'''
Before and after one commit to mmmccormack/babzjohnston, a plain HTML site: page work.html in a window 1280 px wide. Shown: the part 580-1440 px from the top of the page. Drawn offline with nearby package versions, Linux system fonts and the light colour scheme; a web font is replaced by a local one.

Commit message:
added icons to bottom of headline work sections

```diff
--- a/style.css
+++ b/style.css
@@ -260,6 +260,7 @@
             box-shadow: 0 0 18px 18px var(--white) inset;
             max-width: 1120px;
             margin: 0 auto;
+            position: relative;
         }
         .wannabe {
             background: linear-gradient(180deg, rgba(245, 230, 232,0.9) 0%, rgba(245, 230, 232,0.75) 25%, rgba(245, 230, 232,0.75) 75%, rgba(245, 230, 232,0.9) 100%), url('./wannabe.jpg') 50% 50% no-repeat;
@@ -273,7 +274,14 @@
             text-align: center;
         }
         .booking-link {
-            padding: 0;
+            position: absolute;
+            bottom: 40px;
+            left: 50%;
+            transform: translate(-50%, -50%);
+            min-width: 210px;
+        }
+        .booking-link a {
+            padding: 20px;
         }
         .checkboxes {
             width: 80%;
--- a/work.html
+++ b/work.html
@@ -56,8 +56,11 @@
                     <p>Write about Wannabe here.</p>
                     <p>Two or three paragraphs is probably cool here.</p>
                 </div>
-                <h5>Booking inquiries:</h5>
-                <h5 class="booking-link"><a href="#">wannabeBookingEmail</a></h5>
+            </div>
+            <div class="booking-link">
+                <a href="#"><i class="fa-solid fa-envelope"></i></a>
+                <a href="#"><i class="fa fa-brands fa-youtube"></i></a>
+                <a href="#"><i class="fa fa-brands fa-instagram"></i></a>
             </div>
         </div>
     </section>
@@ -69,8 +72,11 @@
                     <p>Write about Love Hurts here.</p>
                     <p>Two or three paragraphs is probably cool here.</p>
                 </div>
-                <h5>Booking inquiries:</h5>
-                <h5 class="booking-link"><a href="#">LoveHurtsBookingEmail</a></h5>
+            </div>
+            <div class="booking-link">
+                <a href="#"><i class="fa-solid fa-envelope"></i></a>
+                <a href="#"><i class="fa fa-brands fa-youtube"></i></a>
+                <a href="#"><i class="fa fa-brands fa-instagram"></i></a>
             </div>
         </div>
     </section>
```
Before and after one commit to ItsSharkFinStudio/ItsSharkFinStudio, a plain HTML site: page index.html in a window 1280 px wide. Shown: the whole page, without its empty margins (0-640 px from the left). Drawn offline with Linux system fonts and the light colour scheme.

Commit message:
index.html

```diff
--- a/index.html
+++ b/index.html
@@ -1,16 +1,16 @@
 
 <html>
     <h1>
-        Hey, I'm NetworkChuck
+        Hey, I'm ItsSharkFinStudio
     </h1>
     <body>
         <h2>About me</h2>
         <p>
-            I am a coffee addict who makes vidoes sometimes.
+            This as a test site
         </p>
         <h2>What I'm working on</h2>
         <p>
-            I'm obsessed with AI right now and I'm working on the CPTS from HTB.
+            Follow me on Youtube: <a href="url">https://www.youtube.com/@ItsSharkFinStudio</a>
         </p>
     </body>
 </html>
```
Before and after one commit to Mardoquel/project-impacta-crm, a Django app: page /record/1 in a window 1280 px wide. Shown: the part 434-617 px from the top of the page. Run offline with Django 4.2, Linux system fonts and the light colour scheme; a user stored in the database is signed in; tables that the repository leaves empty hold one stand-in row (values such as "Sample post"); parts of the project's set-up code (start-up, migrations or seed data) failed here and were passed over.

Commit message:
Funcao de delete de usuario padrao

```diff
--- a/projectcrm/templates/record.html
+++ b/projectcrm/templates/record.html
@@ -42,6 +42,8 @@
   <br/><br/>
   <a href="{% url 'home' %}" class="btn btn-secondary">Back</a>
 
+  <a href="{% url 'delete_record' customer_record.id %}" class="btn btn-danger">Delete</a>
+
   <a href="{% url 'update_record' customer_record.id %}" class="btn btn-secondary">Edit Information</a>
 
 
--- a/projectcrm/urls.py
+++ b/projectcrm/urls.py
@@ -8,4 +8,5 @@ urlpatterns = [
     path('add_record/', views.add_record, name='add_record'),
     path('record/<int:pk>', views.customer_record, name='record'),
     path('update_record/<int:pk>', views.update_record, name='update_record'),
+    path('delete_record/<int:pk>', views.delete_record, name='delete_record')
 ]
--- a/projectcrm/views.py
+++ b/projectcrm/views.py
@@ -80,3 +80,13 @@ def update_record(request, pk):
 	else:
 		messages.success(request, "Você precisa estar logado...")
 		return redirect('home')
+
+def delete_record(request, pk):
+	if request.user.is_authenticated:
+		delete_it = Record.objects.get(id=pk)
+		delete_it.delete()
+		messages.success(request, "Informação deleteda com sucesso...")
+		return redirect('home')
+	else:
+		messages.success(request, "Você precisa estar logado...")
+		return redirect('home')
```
'''
** WHAT YOU WILL DO **
In the records above, find each line holding "templates" and copy it.

** SOLUTION FOR THIS EXERCISE **
--- a/projectcrm/templates/record.html
+++ b/projectcrm/templates/record.html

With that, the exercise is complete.